Net Neutrality Statistics Dashboard

Net Neutrality

The hard facts.

What is net neutrality?

Under net neutrality, all online content is delivered equally by internet service providers (ISPs). Rules implemented in 2015 mandate that such companies as Comcast and Verizon not “block, throttle or prioritize certain content on the internet.” They cannot slow speeds for high-bandwidth services, such as Netflix and YouTube, nor create “fast lanes” for services willing to pay for them. Proponents say net neutrality preserves a low barrier to entry for innovators—ensuring a level playing field for the next Facebook. Critics argue that it is government overreach, and that the regulations deprive ISPs of their own resources for innovation.

Published proudly in partnership with Open Rights Group.

Unprecedented public comment.

The current rules took effect after an intense public debate in which the Federal Communications Commission (FCC) received a record number of public comments, driven largely by a John Oliver rant. Now, the newly Republican-controlled FCC is taking steps to roll back those rules—and the flood of comments has revived, supported once again by a John Oliver segment.

Public Comments (Millions) on Net Neutrality
2014 vs. 2017

Since the FCC reopened for public comments on net neutrality this year, the issue has made up an enormous portion of the organization’s total comments.

2017 Public Comments
Net Neutrality vs. Other FCC Issues

The big influencers.

Naturally, net neutrality rules are generally supported by tech companies and opposed by ISPs. On both sides of the fight, the biggest stakeholders bear heavy political influence.

2016 Political Influence
Opponents of Net Neutrality
2016 Political Influence
Supporters of Net Neutrality

The big data users.

One argument against net neutrality is that high-bandwidth services should pay for their disproportionate share.

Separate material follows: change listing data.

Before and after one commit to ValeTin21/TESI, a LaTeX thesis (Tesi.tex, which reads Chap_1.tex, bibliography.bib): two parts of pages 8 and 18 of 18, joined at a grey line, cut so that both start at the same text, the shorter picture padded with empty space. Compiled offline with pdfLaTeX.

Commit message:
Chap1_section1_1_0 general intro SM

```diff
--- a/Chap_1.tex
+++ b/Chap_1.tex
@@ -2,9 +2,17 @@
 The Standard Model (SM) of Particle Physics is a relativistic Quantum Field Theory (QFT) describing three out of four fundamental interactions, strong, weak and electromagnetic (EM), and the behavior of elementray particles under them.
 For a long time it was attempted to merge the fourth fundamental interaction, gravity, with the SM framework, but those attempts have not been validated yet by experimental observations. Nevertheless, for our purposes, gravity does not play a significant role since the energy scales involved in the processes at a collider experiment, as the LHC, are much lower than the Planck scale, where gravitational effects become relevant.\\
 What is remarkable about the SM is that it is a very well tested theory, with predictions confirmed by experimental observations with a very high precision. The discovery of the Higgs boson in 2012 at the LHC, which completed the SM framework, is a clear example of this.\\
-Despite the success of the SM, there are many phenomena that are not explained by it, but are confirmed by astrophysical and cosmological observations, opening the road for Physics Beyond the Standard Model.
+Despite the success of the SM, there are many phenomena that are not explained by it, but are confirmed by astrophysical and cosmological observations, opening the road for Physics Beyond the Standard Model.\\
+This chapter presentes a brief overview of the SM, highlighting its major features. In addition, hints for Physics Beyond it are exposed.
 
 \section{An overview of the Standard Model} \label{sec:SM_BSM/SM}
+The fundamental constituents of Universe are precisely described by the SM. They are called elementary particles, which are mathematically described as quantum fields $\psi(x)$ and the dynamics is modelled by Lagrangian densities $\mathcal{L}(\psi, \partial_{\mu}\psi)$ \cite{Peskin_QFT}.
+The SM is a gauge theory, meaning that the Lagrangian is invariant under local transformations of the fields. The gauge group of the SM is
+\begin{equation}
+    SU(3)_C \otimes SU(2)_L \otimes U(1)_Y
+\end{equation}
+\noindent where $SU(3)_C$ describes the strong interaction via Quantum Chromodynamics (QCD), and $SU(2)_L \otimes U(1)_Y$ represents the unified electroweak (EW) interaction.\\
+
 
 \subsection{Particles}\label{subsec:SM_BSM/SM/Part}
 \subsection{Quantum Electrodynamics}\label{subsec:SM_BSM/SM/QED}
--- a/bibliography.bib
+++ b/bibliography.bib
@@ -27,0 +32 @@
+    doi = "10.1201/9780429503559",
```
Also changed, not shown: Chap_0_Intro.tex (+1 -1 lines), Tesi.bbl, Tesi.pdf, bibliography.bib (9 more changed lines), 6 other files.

Top Bandwidth Users
Fixed access, during peak periods.
Top Bandwidth Users
Mobile access, during peak periods.

How do voters feel?

Americans generally support net neutrality.

Voter Sentiment

And that support is mostly bipartisan.

Voter Sentiment